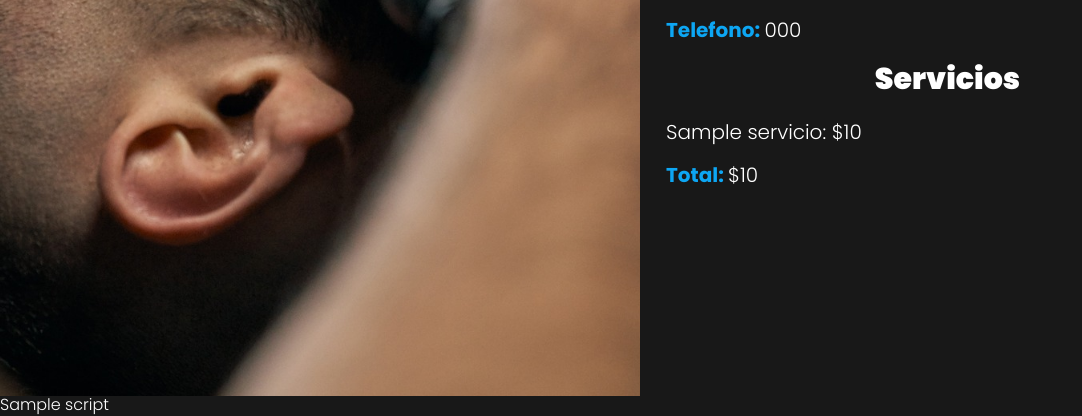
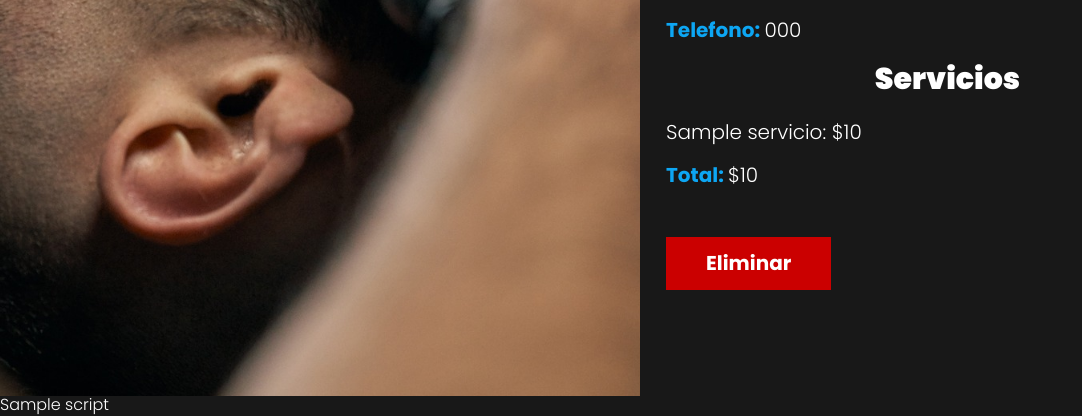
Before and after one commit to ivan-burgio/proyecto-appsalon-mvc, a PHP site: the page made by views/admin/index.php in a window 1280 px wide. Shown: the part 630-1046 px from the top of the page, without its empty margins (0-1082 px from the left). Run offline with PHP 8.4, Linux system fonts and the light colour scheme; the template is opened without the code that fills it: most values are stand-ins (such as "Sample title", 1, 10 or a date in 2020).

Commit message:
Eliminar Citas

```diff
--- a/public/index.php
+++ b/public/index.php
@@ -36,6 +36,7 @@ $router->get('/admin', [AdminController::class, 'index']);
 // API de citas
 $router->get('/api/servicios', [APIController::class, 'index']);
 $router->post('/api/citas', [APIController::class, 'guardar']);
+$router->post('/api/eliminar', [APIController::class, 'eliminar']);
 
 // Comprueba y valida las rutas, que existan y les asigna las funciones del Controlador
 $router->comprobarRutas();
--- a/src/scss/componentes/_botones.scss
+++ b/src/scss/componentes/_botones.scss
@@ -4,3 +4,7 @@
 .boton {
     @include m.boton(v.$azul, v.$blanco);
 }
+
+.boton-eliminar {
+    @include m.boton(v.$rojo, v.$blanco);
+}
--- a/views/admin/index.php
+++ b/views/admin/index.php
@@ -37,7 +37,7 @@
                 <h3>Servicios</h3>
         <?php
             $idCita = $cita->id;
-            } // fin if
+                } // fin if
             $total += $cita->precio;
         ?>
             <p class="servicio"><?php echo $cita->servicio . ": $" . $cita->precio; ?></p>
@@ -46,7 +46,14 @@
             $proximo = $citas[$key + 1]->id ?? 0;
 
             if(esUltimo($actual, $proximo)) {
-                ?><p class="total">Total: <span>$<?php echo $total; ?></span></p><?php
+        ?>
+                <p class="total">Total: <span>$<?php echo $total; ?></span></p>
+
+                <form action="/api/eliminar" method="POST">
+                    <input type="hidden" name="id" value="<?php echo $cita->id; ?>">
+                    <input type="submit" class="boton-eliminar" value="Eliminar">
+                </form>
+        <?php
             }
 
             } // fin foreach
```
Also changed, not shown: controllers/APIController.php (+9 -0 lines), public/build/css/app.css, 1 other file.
•••••
**What to do:** Pictures are to be left out; everything else in the records gets retyped exactly.

**Task answer:**
Before and after one commit to ivan-burgio/proyecto-appsalon-mvc, a PHP site: the page made by views/admin/index.php in a window 1280 px wide. Shown: the part 630-1046 px from the top of the page, without its empty margins (0-1082 px from the left). Run offline with PHP 8.4, Linux system fonts and the light colour scheme; the template is opened without the code that fills it: most values are stand-ins (such as "Sample title", 1, 10 or a date in 2020).

Commit message:
Eliminar Citas

```diff
--- a/public/index.php
+++ b/public/index.php
@@ -36,6 +36,7 @@ $router->get('/admin', [AdminController::class, 'index']);
 // API de citas
 $router->get('/api/servicios', [APIController::class, 'index']);
 $router->post('/api/citas', [APIController::class, 'guardar']);
+$router->post('/api/eliminar', [APIController::class, 'eliminar']);
 
 // Comprueba y valida las rutas, que existan y les asigna las funciones del Controlador
 $router->comprobarRutas();
--- a/src/scss/componentes/_botones.scss
+++ b/src/scss/componentes/_botones.scss
@@ -4,3 +4,7 @@
 .boton {
     @include m.boton(v.$azul, v.$blanco);
 }
+
+.boton-eliminar {
+    @include m.boton(v.$rojo, v.$blanco);
+}
--- a/views/admin/index.php
+++ b/views/admin/index.php
@@ -37,7 +37,7 @@
                 <h3>Servicios</h3>
         <?php
             $idCita = $cita->id;
-            } // fin if
+                } // fin if
             $total += $cita->precio;
         ?>
             <p class="servicio"><?php echo $cita->servicio . ": $" . $cita->precio; ?></p>
@@ -46,7 +46,14 @@
             $proximo = $citas[$key + 1]->id ?? 0;
 
             if(esUltimo($actual, $proximo)) {
-                ?><p class="total">Total: <span>$<?php echo $total; ?></span></p><?php
+        ?>
+                <p class="total">Total: <span>$<?php echo $total; ?></span></p>
+
+                <form action="/api/eliminar" method="POST">
+                    <input type="hidden" name="id" value="<?php echo $cita->id; ?>">
+                    <input type="submit" class="boton-eliminar" value="Eliminar">
+                </form>
+        <?php
             }
 
             } // fin foreach
```
Also changed, not shown: controllers/APIController.php (+9 -0 lines), public/build/css/app.css, 1 other file.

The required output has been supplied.